Improved function from progressive strengthening interventions after total knee arthroplasty: A randomized clinical trial with an imbedded prospective cohort

The purpose of this study was to determine the effectiveness of progressive quadriceps strengthening with or without neuromuscular electrical stimulation (NMES) on quadriceps strength, activation, and functional recovery after total knee arthroplasty (TKA), and to compare progressive strengthening with conventional rehabilitation.  Two hundred patients who had undergone primary, unilateral TKA for knee osteoarthritis were randomized to 1 of 2 interventions 4 weeks after surgery, and 41 patients formed the 'standard of care' group. All randomized patients received 6 weeks of outpatient physical therapy 2 or 3 times per week through 1 of 2 intervention protocols: an exercise group (volitional strength training) or an exercise-NMES group (volitional strength training and NMES). The results showed that the standard of care group was weaker and exhibited worse function at 12 months compared with both treatment groups. 

Progressive quadriceps strengthening with or without NMES enhances clinical improvement after TKA, achieving similar short- and long-term functional recovery and approaching the functional level of healthy older adults. Conventional rehabilitation does not yield similar outcomes.

Arthritis Care & Research, 2009, 61(2), 174 - 183

Link to Abstract

Targeted hip and knee strengthening

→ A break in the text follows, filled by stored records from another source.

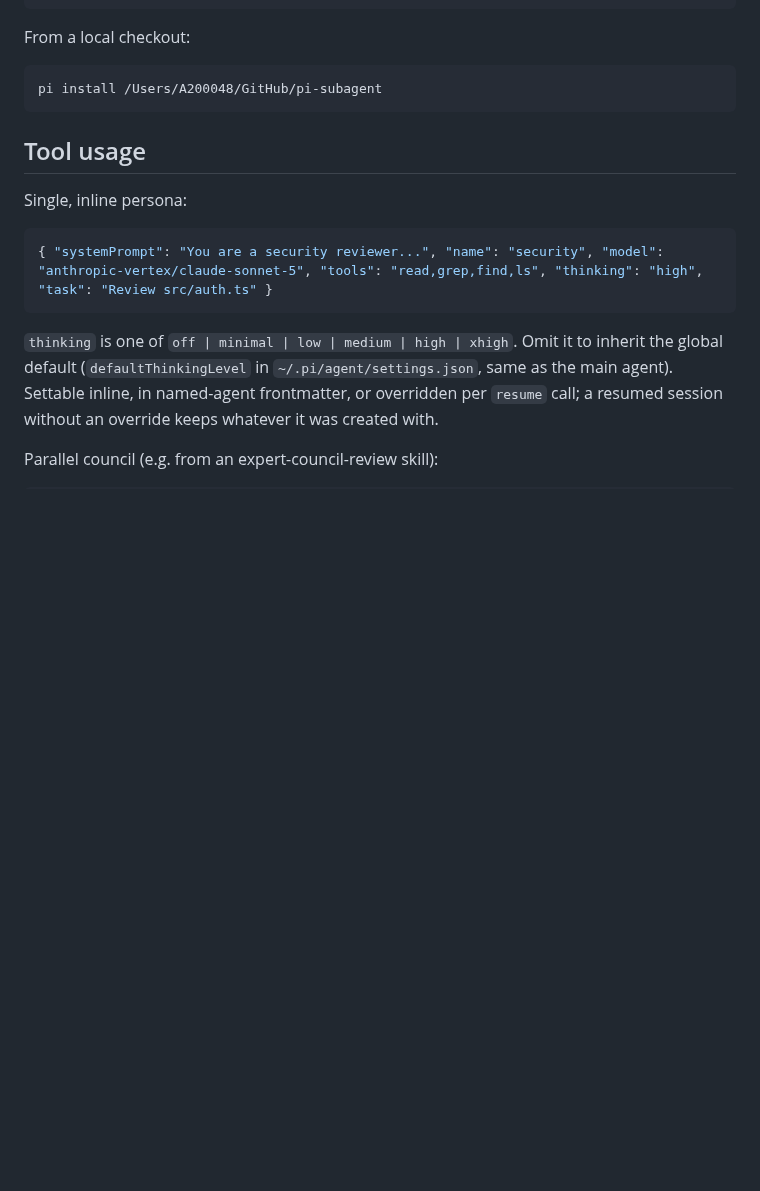
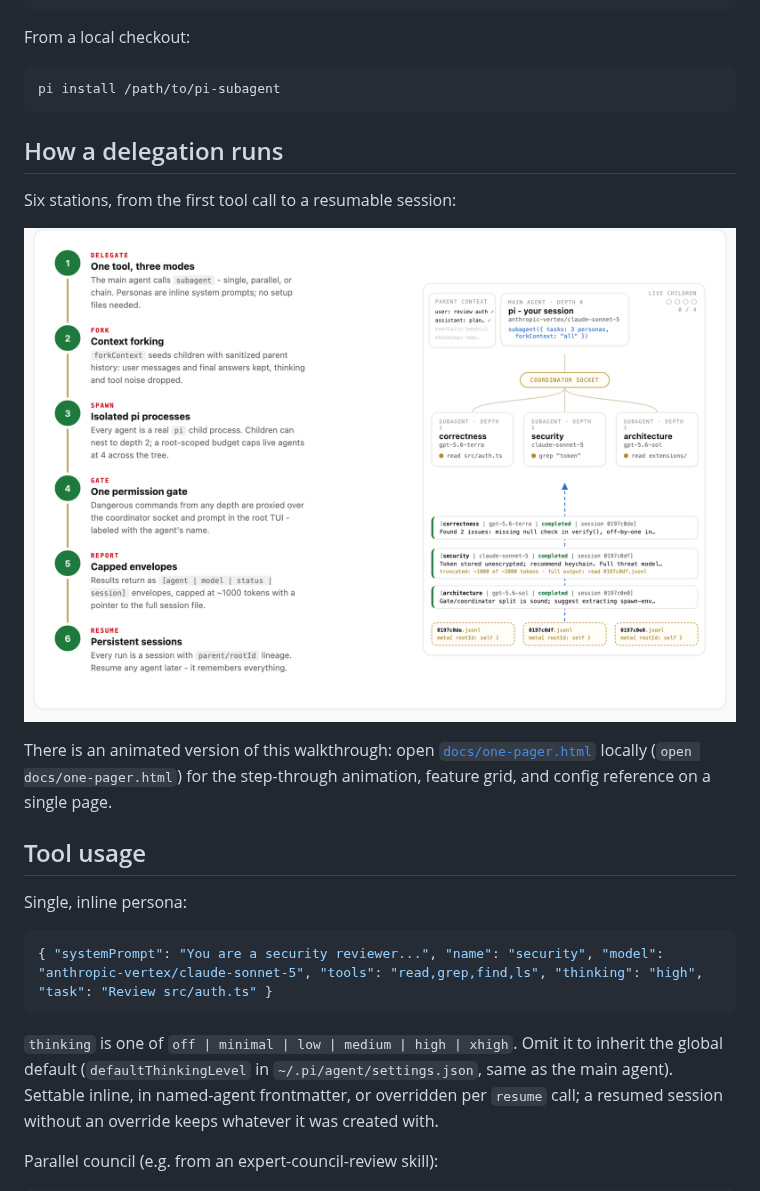
Before and after one commit to nilskluewer/pi-subagent, a Markdown page: README.md, the part around one of its changes. Rendered like a GitHub page; pictures changed too: docs/assets/walkthrough.png (added); blank space fills up the shorter version.

Commit message:
Add README visuals and generic install path before 0.5.0 publish
- docs/assets/agent-tree.png: the delegation scene (hero image)
- docs/assets/walkthrough.png: six-station walkthrough
- README: embed both via raw.githubusercontent URLs (render on npm),
  link the animated one-pager, replace the machine-local install
  path example with a generic one

````diff
--- a/README.md
+++ b/README.md
@@ -48,8 +52,21 @@ pi install git:github.com/nilskluewer/pi-subagent
 From a local checkout:
 
 ```bash
-pi install /Users/A200048/GitHub/pi-subagent
+pi install /path/to/pi-subagent
 ```
+
+## How a delegation runs
+
+Six stations, from the first tool call to a resumable session:
+
+<p align="center">
+  <img src="https://raw.githubusercontent.com/nilskluewer/pi-subagent/main/docs/assets/walkthrough.png" alt="Six-step walkthrough: Delegate, Fork, Spawn, Gate, Report, Resume" width="820" />
+</p>
+
+There is an animated version of this walkthrough: open
+[`docs/one-pager.html`](https://github.com/nilskluewer/pi-subagent/blob/main/docs/one-pager.html)
+locally (`open docs/one-pager.html`) for the step-through animation, feature grid,
+and config reference on a single page.
 
 ## Tool usage
 
````
Also changed, not shown: other parts of README.md (+4 -0 lines), docs/assets/agent-tree.png (added).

A short online course by Lee Herrington covering the principles of muscle reloading and strengthening for lower limb following injury.